I don't think that Kawasaki Keynote is repeatable. It really was a one off. You could watch it now and it would still be amazing. They could script it, and try and follow the same formula, but I don't think it'd be the same. They are right when they say that the keynote was legendary, certainly one of the most illuminating keynotes hitherto.Bas said:I'd like to see more Ballmer. That last keynote he did with Guy Kawasaki was incredible. He didn't speak any manager garbage and handled a lot of hardball questions perfectly. If we could get an interview with him that's a bit like that, that'd be great. Although I doubt if anyone from C9 would ask him the kind of questions he was asked there.

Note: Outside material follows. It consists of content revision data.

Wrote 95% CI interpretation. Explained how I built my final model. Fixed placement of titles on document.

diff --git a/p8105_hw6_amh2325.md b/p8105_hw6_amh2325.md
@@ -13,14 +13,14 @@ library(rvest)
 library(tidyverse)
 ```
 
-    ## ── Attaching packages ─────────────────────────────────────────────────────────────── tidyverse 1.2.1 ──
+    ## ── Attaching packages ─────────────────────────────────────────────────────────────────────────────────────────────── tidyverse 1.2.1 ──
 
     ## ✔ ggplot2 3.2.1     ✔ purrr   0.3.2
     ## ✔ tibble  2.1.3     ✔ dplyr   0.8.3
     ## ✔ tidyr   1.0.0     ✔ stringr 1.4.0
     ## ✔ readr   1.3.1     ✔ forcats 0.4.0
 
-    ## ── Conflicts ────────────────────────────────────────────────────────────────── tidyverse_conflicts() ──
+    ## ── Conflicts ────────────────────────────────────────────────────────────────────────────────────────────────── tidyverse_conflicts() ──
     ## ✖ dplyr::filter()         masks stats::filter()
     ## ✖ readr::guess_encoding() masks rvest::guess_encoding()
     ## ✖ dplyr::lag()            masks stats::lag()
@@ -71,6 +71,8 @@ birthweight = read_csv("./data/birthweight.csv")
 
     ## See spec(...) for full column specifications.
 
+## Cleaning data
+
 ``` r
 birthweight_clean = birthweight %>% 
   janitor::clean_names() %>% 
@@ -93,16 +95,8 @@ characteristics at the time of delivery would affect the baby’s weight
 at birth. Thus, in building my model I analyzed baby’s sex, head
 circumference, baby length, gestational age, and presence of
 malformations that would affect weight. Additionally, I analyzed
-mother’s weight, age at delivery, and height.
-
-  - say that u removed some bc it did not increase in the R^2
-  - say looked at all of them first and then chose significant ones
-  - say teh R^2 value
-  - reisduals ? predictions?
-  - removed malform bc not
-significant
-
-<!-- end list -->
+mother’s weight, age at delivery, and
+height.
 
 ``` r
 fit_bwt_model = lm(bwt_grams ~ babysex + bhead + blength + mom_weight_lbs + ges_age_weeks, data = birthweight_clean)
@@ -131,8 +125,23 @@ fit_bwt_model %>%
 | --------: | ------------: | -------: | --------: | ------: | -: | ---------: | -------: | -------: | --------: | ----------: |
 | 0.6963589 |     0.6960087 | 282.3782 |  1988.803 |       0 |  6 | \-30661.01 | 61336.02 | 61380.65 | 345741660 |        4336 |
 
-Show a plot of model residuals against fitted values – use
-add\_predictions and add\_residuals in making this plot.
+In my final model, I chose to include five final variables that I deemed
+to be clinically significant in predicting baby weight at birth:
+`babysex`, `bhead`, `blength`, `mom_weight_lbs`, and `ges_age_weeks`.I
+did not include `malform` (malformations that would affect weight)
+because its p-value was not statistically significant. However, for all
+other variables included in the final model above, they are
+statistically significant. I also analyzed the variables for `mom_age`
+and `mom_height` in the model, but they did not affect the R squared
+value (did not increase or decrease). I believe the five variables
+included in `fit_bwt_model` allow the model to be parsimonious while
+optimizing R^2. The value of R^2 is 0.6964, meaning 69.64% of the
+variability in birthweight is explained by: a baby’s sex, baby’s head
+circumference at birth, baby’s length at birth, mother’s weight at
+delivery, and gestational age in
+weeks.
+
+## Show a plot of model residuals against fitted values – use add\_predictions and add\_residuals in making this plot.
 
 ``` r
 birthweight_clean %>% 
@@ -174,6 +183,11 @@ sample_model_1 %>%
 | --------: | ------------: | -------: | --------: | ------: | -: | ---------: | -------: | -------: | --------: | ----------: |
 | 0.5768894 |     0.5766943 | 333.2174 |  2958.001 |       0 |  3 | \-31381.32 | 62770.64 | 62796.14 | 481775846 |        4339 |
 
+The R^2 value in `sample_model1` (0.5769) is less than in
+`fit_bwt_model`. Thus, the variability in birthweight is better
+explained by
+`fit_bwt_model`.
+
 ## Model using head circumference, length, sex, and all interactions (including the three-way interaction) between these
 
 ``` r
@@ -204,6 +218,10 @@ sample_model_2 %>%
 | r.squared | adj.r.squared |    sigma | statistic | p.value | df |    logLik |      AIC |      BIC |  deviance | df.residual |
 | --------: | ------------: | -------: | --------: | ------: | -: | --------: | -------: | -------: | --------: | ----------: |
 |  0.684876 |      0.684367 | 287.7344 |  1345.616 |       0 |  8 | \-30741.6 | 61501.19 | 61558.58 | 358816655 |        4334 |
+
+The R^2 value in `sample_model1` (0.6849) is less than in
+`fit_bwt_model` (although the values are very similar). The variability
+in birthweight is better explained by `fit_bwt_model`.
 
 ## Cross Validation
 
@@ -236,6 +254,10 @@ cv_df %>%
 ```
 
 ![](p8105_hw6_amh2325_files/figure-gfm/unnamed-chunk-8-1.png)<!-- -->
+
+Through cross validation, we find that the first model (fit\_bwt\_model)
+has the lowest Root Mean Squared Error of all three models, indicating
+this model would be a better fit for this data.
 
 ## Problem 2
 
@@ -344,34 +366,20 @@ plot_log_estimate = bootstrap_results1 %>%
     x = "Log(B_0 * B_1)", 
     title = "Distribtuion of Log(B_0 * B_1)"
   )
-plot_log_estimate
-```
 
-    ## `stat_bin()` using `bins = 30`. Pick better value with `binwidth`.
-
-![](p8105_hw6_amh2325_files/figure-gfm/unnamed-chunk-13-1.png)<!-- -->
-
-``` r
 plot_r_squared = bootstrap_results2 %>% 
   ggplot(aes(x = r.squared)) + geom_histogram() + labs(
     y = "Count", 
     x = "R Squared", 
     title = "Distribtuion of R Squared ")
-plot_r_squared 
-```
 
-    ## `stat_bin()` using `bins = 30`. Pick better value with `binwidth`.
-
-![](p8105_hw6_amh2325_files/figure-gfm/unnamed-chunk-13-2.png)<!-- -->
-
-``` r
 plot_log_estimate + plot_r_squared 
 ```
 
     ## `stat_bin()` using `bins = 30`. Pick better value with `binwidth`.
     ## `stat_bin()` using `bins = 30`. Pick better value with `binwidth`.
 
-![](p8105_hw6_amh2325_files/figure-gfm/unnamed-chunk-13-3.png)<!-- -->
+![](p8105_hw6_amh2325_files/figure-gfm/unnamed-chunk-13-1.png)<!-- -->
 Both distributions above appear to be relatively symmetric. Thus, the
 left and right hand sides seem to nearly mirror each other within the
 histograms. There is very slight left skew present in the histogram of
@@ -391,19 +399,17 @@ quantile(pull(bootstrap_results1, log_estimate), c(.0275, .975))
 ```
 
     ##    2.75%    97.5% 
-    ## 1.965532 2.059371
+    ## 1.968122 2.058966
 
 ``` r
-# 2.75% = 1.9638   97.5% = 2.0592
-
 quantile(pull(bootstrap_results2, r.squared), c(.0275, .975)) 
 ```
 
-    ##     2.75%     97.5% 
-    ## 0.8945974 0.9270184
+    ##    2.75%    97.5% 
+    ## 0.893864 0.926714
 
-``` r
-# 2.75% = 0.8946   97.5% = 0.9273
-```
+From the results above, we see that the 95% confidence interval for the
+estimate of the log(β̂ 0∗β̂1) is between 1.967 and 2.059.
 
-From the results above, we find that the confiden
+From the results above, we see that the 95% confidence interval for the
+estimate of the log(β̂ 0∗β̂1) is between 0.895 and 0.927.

Hey, you know what'd be great? Questions from the audience. That was the best bit from that keynote, and I'm sure a lot of us have some tough and interesting questions for him. Compile a list of questions from niners, and present them to Ballmer. The ultimate conversation with Microsoft. It's what C9 is all about, right?
In some ways, it illustrates the value of getting "outsiders" especially from people like Apple. Sometimes Microsoft interviews lack the "bite" that you get when everyone is "singing off the same hymn sheet", hence people start saying it is a PR exercise.
Apart from the Somas, Guthries, and Ozzies, I find that the technical fellows make for the best interviews. Whether it's Burton Smith, Heijlsberg or John Shewchuk. If you really want to know Microsoft, head straight for these guys, they are the guys I respect the most.